Sabrina Corlette of Georgetown University and Janet Lundy of the Henry J. Kaiser Family Foundation, Menlo Park, Calif., discuss state health rate review disclosure practices in a report on variations in state review methods.
“Most of the states we interviewed have made little or no effort to make rate filings transparent or facilitate consumer access to information about rate increases,” the researchers say. “Some states, like Idaho and Alaska, explicitly label the information in a rate filing ‘proprietary’ and reveal none of the justifying data to the public.
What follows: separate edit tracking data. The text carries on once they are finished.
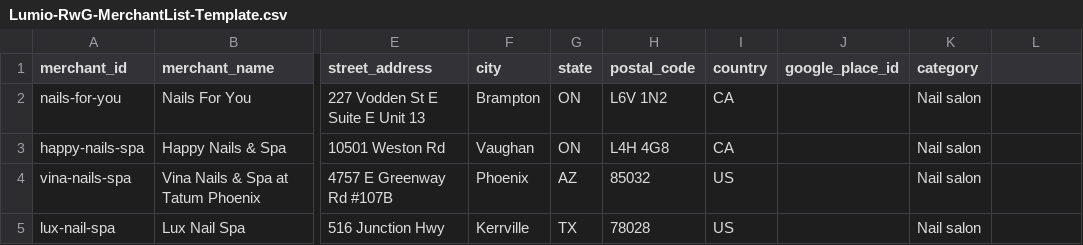
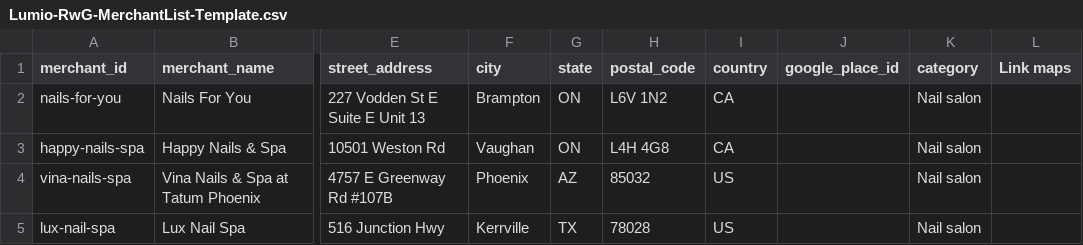
Before and after one commit to lumiobooking/lumio-booking, a CSV file: docs/Lumio-RwG-MerchantList-Template.csv, drawn as a sheet; only a part is shown, gaps mark what is left out; the diff names each change by its address in the sheet, - before the commit and + after, or states it on an @@ line.

```diff
--- a/docs/Lumio-RwG-MerchantList-Template.csv
+++ b/docs/Lumio-RwG-MerchantList-Template.csv
-L1: (empty)
+L1: Link maps
```
Also changed, not shown: 8 other files.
More commonly, states allow for public access to rate filings, but only after they have been approved.”
When consumers can see rate filing documents, they usually have to visit the department offices to see the documents, the researchers say.
“We found that much of the actual rate review process – during which regulators might question assumptions, state objections, and ask for reductions in rates – is conducted as an informal dialogue between [insurance] Department staff and insurance carriers to which policyholders have no access,” the researchers say.
Wisconsin does let consumers see rating filing information, and it wants to use federal grant dollars to improve the rate filing data access part of its website, the researchers say.